health care system. For instance, more than five million Americans have lost their health coverage because it was tied to jobs they lost in the shutdown. In most states, many are able to turn to Medicaid for coverage, but 12 states controlled by Republicans still have refused to expand their Medicaid programs under the Affordable Care Act.

More broadly, our plan calls for fundamentally changing the way we deliver and pay for health care. The key challenge: Driving down the exorbitant cost of medical treatment, which drives up insurance costs, lowers wages and sucks up resources we need for social investments that promote public health.

We propose a new approach to regulated competition that caps medical prices and uses global budgets to create incentives for improving health on the front end to reduce the need for heroic interventions on the back end. These steps will generate large societal savings that we can invest in improving the “social determinants” of a healthier society — especially better housing, schools, nutrition, public safety and opportunities for our most vulnerable citizens.

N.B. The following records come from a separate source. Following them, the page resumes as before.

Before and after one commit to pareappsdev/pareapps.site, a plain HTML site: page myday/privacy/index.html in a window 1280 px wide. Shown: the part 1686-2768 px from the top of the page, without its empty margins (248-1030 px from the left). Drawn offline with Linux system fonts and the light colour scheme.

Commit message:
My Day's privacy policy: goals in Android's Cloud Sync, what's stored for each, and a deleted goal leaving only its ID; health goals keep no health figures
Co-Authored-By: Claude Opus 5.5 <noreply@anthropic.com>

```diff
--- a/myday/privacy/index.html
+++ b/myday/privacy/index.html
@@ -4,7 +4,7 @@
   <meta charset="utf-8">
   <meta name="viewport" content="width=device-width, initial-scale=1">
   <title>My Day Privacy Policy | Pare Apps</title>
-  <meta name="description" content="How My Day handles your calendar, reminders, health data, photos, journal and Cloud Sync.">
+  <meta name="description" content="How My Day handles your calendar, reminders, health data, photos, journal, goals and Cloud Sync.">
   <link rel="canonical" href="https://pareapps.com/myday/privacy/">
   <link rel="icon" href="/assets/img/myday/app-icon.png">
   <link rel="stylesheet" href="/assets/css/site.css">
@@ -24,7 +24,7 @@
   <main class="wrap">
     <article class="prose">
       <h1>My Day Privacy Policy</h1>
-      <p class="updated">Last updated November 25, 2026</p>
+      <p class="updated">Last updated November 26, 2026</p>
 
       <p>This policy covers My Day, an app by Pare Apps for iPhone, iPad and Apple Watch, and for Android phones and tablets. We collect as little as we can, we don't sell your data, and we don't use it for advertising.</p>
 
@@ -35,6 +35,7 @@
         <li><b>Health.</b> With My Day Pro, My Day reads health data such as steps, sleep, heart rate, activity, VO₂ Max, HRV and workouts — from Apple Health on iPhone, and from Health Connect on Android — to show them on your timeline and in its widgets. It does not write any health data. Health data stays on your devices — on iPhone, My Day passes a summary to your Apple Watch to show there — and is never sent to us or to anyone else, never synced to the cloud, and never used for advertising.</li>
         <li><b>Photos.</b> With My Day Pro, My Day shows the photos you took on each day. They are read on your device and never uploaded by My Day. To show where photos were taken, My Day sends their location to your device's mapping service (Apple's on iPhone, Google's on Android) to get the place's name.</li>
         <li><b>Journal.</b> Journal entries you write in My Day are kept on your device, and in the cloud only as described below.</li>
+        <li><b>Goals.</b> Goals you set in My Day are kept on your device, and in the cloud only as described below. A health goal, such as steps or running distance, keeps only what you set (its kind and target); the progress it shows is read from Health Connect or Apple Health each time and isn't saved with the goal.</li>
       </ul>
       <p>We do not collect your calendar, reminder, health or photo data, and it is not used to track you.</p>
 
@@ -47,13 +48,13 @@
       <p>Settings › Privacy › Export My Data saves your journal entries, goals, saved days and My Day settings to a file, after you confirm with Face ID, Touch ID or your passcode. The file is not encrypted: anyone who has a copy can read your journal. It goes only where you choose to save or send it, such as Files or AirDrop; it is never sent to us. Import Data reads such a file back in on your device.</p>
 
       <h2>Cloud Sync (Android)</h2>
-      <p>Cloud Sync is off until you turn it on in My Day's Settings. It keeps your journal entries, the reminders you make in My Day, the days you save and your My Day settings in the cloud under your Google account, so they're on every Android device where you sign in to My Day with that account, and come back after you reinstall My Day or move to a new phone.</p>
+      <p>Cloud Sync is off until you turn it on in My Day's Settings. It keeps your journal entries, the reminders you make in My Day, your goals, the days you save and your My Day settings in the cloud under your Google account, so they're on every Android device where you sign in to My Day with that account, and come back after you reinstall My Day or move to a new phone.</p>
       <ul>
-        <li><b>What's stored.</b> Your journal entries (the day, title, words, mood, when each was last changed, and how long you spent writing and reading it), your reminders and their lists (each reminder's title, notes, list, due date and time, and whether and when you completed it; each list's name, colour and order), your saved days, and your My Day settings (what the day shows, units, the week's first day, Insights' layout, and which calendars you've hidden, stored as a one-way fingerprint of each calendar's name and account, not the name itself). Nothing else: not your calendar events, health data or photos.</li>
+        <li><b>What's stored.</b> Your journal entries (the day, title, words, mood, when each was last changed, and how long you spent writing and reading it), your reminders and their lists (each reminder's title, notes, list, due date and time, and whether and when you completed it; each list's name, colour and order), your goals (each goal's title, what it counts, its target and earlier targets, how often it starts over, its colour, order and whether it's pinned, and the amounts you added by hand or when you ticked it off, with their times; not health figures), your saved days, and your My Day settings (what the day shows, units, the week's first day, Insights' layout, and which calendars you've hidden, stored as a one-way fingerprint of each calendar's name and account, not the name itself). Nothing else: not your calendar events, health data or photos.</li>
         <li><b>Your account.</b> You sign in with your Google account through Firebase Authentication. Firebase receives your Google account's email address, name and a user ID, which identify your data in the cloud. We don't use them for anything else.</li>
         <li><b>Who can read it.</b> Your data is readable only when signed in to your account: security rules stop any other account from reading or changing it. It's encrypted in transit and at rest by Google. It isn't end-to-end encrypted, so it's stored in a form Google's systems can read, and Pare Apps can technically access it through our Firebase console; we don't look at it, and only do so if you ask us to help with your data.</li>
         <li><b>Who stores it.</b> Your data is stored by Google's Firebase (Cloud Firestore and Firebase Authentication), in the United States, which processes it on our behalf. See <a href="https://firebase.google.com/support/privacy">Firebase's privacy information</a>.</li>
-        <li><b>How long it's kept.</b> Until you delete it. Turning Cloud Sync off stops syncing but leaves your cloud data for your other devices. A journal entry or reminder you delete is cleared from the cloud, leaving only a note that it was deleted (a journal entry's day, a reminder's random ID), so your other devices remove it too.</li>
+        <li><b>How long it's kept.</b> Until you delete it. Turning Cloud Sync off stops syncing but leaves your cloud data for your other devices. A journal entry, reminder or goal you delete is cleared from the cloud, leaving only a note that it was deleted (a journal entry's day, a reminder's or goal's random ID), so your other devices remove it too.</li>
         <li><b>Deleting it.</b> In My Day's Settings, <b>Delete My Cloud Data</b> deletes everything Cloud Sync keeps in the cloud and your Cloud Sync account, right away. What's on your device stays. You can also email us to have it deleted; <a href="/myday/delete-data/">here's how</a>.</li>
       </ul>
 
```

“Building American Resilience” also offers innovative ideas for combatting hunger and modernizing the social safety net; creating good jobs and protecting the climate by making the United States number one in electric vehicle production; boosting economic security for gig workers; democratizing capital ownership to reduce racial and ethnic wealth gaps; making college more affordable and our K-12 schools more flexible; managing the business cycle to support fiscally responsible growth; and more.

Having absorbed mighty blows over the past two decades from terrorism, a deep recession and housing crisis, and today’s pandemic, Americans have learned the hard way that our country needs stronger economic and social shock absorbers. Our challenge isn’t just to recover from the present crisis, but to build a better, more equitable democracy that will be more resilient against future shocks no one can foresee.

Will Marshall is president and founder of the Progressive Policy Institute (PPI).